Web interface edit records
+-------+
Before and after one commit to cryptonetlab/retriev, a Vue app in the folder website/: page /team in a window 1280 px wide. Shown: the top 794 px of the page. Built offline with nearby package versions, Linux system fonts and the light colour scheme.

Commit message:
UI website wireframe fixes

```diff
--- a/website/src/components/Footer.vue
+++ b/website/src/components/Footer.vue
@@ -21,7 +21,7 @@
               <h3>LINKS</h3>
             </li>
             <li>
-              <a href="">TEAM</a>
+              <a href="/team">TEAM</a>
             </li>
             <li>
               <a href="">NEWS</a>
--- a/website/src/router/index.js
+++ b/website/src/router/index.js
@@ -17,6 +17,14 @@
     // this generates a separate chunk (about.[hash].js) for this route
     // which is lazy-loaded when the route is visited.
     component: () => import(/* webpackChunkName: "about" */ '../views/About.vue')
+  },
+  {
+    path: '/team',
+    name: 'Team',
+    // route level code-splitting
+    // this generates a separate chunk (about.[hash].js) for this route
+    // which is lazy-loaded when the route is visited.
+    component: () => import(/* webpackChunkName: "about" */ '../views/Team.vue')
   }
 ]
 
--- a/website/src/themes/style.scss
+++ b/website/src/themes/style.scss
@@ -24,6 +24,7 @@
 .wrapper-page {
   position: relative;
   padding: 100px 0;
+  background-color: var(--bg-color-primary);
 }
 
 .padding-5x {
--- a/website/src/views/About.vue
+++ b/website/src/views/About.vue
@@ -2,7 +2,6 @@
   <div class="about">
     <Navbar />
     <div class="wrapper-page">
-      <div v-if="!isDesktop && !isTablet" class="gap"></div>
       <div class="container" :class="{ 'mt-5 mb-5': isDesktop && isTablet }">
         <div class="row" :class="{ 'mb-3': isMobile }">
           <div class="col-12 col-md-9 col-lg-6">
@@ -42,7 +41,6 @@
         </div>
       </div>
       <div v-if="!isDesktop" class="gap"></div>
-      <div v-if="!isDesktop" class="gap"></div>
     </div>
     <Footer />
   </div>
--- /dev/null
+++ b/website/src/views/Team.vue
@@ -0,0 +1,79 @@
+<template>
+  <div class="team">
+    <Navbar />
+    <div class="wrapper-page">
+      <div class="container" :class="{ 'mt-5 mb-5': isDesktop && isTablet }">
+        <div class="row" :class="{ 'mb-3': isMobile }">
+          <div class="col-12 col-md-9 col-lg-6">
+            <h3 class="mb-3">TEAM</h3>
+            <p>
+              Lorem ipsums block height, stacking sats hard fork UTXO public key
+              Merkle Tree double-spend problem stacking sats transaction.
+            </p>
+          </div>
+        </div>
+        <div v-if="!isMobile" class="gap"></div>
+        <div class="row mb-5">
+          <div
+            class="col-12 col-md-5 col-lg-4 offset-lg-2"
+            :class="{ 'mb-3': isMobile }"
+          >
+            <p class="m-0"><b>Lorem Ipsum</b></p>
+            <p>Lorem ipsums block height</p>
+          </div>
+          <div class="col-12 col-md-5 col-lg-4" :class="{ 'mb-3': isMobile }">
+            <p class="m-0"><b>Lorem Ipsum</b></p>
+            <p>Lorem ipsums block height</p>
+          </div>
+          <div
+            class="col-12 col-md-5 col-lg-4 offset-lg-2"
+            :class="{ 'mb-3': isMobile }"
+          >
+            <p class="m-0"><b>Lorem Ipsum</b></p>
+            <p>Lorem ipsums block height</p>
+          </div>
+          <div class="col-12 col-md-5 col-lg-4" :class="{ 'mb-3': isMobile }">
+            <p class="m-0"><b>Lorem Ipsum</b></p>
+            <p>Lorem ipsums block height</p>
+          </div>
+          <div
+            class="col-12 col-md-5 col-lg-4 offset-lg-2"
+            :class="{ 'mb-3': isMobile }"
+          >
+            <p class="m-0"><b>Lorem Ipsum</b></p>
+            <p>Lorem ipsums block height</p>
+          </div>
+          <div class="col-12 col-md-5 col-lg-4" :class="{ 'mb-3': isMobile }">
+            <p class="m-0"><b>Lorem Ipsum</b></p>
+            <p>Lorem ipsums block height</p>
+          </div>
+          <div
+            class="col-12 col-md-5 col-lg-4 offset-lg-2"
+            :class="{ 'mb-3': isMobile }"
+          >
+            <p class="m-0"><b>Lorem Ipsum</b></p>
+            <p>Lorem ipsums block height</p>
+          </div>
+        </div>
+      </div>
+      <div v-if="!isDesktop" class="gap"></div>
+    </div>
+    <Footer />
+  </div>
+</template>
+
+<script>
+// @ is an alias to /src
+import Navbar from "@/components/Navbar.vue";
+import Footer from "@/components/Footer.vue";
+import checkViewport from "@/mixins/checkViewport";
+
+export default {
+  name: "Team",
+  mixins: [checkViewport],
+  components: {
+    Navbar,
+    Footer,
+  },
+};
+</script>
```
+-------+
**TASK ITEM**
The required output is every line above that contains the string "lazy".

**REPLY**
     // which is lazy-loaded when the route is visited.
+    // which is lazy-loaded when the route is visited.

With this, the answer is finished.